Luckily, there’s a T-shirt for that.
Let’s say you’re hosting a party at your house. You chose the playlist, and your friends are all liking it—-they’re dancing and enjoying themselves. Then some guest-of-a-guest walks up to the stereo, turns off your music, and hooks up his iPod. He wants to hear Trace Adkins‘ “Honky Tonk Badonkadonk.” Oh hell no, you might say. Is this dude serious?
Put on one of Natalie Star and Tremain Davis‘ T-shirts, and you’ll set that bama straight pretty quick.

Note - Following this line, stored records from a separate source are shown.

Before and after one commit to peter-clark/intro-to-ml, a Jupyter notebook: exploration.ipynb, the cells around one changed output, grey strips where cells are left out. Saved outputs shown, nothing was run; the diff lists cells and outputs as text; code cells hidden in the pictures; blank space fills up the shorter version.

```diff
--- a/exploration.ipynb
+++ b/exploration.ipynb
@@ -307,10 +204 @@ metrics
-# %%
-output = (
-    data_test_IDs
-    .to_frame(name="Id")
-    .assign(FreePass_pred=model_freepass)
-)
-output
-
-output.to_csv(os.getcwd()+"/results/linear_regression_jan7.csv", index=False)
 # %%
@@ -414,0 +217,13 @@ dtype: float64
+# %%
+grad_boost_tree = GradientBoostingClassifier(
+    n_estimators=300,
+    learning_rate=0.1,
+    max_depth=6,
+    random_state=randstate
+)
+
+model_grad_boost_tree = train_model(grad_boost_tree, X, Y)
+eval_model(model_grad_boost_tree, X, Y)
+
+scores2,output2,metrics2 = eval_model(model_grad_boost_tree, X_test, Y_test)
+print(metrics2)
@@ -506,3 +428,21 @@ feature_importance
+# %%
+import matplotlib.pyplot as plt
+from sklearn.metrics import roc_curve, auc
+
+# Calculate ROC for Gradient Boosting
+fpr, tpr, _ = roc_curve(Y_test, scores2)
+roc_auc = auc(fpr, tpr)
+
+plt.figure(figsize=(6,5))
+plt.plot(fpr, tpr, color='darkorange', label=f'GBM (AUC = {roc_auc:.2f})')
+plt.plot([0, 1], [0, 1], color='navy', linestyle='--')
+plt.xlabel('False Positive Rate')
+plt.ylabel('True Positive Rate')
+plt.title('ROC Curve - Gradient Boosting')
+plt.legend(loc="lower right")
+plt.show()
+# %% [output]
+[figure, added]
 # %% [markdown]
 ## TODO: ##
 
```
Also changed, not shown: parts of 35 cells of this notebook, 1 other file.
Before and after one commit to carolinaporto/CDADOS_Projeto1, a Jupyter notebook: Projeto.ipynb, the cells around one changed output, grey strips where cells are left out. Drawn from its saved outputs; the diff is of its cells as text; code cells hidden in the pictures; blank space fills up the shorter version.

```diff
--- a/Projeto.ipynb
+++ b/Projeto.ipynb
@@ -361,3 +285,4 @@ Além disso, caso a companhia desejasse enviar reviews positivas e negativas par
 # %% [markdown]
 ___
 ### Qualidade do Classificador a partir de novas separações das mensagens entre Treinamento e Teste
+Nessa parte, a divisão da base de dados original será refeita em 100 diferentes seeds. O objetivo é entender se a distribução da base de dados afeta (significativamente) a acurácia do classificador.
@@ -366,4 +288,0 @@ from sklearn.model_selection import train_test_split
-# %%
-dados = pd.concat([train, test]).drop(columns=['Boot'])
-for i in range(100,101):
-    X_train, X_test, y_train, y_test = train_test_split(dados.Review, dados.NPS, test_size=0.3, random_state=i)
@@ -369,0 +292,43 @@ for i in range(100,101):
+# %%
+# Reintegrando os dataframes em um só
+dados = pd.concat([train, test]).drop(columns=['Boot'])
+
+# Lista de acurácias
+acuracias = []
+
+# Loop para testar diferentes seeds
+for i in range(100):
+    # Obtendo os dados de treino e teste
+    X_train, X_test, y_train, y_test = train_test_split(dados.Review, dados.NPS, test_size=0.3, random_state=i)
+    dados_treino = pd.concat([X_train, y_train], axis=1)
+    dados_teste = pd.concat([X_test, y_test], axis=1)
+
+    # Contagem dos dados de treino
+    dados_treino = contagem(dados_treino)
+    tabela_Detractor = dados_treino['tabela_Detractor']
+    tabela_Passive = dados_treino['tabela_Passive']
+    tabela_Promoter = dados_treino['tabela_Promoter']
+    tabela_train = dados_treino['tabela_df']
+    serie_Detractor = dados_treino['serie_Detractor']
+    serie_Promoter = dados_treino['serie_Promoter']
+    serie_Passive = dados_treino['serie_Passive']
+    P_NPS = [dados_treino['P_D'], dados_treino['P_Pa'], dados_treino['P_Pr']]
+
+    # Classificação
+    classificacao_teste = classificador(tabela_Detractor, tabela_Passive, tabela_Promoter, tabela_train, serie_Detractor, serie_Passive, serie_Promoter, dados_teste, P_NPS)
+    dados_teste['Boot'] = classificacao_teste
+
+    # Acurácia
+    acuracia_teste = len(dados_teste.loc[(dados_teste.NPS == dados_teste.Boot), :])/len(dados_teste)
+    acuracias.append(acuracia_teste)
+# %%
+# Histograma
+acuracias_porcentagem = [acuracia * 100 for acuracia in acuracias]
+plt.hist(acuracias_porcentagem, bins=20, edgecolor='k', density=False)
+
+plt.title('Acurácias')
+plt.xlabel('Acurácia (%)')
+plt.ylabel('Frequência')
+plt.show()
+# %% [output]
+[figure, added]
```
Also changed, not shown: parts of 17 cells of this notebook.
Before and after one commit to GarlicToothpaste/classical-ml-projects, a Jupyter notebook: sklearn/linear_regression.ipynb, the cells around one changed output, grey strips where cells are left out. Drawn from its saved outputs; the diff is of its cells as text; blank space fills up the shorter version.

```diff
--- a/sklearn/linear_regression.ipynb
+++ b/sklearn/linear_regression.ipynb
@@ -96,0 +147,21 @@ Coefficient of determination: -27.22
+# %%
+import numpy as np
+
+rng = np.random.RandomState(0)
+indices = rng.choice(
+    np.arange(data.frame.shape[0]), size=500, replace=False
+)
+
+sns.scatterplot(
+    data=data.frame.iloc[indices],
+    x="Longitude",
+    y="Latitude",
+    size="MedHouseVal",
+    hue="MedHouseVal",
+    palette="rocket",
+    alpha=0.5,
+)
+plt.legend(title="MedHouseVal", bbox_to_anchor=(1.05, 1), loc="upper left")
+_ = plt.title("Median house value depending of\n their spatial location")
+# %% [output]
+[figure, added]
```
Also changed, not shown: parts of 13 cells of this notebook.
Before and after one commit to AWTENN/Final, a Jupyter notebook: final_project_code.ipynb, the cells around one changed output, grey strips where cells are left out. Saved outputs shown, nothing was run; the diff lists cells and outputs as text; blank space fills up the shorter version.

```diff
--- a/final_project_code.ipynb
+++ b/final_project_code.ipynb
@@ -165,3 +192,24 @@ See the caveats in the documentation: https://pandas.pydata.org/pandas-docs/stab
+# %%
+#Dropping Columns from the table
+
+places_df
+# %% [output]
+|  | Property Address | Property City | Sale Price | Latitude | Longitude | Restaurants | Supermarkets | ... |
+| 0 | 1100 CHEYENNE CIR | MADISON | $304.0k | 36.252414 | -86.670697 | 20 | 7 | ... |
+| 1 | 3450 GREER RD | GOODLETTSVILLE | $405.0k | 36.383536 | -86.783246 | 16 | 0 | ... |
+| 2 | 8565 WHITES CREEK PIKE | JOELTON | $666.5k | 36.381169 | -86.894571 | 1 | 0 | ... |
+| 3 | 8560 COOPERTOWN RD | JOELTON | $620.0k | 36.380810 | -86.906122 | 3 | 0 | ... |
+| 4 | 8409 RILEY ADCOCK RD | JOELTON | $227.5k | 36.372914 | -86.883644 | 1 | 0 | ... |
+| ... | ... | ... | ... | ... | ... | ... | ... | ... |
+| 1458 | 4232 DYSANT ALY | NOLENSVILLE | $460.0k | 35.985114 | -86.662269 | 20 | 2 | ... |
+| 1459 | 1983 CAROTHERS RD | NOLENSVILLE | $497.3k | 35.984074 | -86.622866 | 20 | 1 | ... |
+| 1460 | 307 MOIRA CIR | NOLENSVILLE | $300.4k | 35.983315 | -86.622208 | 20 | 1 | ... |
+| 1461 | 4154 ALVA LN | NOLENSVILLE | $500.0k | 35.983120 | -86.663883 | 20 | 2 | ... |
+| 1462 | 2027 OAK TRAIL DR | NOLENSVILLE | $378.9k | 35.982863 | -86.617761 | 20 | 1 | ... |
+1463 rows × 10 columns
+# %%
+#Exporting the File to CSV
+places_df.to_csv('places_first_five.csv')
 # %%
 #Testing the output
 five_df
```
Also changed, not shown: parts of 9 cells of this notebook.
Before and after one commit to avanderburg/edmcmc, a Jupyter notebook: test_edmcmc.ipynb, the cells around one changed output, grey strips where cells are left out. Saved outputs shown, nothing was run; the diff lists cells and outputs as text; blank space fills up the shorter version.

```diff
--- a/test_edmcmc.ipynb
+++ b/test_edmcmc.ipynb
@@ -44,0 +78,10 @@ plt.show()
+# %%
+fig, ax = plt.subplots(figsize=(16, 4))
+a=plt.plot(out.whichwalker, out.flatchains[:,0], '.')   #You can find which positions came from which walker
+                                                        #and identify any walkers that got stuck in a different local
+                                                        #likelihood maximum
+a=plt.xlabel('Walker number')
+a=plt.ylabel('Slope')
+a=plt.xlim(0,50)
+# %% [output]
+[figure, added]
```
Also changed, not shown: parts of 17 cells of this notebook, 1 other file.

Maryland residents Star and Davis came up with the idea for a “Don’t be a bama” T-shirt in November, and they began producing them in March. Since then, the tees—-which they make in their own print shop—-have taken off. WPGC started airing “Don’t be a bama” commercials last week, Star says, and the shirts are now for sale in six local Sports Zone stores in addition to their website, dontbeabama.com. They start at $25 apiece for a single-color print (three bucks cheaper than that Minor Threat T-shirt for sale at Urban Outfitters).
Star, a 29-year-old Gaithersburg resident, says she’s astonished by how quickly D.C.-area residents took to the shirts. Athletes in particular seem to love them, like the Boston Celtics’ Jeff Green, who’s originally from Cheverly. But she’s even more surprised by how many non-locals want them. She says she’s gotten orders from all over, including from someone in London.
D.C. natives are generally familiar with the term “bama,” but outside the area, not so much.Originally, “bama” was a word that black D.C. residents applied to Southern transplants who seemed less urbane, or unsophisticated—-a kind of “black hick,” according to cultural anthropologist John Franklin. It’s since grown to refer to any person who’s tacky, rude, ignorant, or simply distasteful in any way (though older people probably still use it just as a synonym for “country”). Comic Huggy Lowdown has long crowned his “Bama of the Week” on the syndicated Tom Joyner Morning Show; he recently named Bobby Brown a “bama for life.”
If you call somebody a “bama” among company that doesn’t know the word, it could cost you. In 2010, Chris Costa got fired from his job for calling out arguably bamafied behavior in the workplace. His employer, Dupont Circle restaurant Buca di Beppo, thought he’d used a racial slur, or something like a racial slur. (It isn’t, really. But it’s not polite, either.)
One question that’s never been satisfyingly answered about “bama” is how to spell it. “Bamma” is the more phonetic spelling, and it seems more common. But for their T-shirts, Star and Davis went with the single-M spelling. “The original term got created… [based on] people from Alabama,” she says. “The original spelling was ‘bama,’ so that’s what we decided to do with the T-shirt.” Plus, she thinks it just looks better, design-wise. “It looks fresher to have it with one M.” (For what it’s worth, the debate over “bamma” vs. “bama” is ongoing. City Paper has spelled it both ways in the past: here’s Exhibit A and Exhibit B.)
But does spelling “bama” with one “M” cause confusion? When I first saw the shirt online, I misread it as an anti-Obama T-shirt—-one of those “Nobama” shirts that were popular during the president’s first and second campaigns. Also, when people read “bama” for the first time, do they think it’s pronounced “bomma”? And what do Alabamians think about all of this? Star says there have been questions.”Some people from Alabama are like, ‘Are you talking about us?'”
Then there are the other bama shirts out there: Alabama Crimson Tide produces BAMA T-shirts (and tank tops, for lady bamas); the British Association of Mixed Martial Arts emblazons their T-shirts with the acronymn “BAMMA.” These are both fine gift options for the bamas in your life.
But the “Don’t be a bama” T-shirt may be one of the only widely available shirts that intentionally refers to a D.C. kind of bama. (If you know of another D.C. bama shirt, let me know.) That’s surprising, considering the term’s obvious fanbase. Star says she’s heard grumbling from people who wished they’d come up with the idea first. Her response? “It’s a little too late,” she says, “but you can buy a T-shirt.”